First landing made at North Pole

United Press

ANCHORAGE -- A ski-wheeled Air Force C-47 has made the first landing in history at the geographic North Pole.

The landing was made Saturday after a 135-mile flight from T-3, a floating ice island in the Arctic occupied by 3 Air Force men as a weather observation station last March, the Alaskan Air Command announced.


The flight was made in connection with the Air Force's polar expedition "Icicle Island" and to carry out scientific observations of ocean depth and gravity field strength in the polar area. Maj. Gen. William D. Old. head of the Alaskan command, said.

Following the history-making landing, Lt. Col. William P. Benedict of Paradise, Calif. pilot of the C-47, radioed: "Operation instructions carried out. No sweat."

Benedict and his co-pilot, Lt. Col. Joseph Fletcher, spent 3 hours and 10 minutes at the pole and then flew back to T-3. Fletcher was one of the 3 inhabitants at the bleak outpost about 60 miles from the top of the world.

The landing' was another step in the recent polar exploration activities conducted by the United States. Planes of "Operation Ski Jump," the Navy's mission to the Arctic, had flown over the pole while conducting oceanographic and meteorological tests.

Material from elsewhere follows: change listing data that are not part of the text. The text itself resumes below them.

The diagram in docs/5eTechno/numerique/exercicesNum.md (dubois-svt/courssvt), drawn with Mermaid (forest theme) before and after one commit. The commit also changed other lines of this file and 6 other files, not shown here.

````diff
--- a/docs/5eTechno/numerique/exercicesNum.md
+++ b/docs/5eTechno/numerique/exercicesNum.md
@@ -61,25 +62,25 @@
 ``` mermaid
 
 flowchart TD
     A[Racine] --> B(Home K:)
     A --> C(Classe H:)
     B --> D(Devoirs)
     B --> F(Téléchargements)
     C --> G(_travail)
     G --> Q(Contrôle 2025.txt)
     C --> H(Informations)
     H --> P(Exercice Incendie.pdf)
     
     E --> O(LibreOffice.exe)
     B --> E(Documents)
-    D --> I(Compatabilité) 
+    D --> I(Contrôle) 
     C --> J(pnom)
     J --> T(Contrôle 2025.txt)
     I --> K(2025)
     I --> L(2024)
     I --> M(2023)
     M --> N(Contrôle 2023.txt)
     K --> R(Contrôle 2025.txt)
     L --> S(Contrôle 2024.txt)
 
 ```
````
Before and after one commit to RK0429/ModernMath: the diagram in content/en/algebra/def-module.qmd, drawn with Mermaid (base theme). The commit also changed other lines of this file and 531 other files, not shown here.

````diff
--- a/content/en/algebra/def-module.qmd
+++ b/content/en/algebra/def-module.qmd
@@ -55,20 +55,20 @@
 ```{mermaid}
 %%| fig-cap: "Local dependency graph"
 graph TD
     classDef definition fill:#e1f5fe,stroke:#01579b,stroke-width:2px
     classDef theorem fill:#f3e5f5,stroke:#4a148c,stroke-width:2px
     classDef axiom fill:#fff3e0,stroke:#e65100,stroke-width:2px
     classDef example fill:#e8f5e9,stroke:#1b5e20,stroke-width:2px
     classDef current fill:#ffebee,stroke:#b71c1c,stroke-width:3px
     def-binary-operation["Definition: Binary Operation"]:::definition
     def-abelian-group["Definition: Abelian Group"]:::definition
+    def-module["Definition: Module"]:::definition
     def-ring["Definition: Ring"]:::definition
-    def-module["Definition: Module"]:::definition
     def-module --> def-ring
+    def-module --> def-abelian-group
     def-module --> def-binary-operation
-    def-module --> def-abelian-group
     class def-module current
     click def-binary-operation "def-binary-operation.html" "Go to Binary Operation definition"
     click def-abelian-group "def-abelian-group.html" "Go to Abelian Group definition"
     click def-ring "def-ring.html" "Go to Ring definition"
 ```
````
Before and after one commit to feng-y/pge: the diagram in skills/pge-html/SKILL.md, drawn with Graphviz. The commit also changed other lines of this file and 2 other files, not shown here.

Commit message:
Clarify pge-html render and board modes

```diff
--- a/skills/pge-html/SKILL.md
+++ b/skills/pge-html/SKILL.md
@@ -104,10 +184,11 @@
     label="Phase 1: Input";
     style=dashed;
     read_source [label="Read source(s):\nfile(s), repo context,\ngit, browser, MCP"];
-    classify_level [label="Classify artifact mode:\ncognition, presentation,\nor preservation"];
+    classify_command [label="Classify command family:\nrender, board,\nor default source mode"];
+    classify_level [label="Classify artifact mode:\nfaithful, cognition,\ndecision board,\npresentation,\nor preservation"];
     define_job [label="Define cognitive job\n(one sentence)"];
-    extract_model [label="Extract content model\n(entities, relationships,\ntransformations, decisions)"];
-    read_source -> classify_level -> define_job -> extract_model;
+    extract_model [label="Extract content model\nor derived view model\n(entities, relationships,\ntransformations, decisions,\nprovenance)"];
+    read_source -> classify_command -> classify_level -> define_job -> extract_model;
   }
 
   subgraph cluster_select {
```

The Navy also had landed planes within only a few miles of the pole in experiments to test the strength of the icepack.

Latest Headlines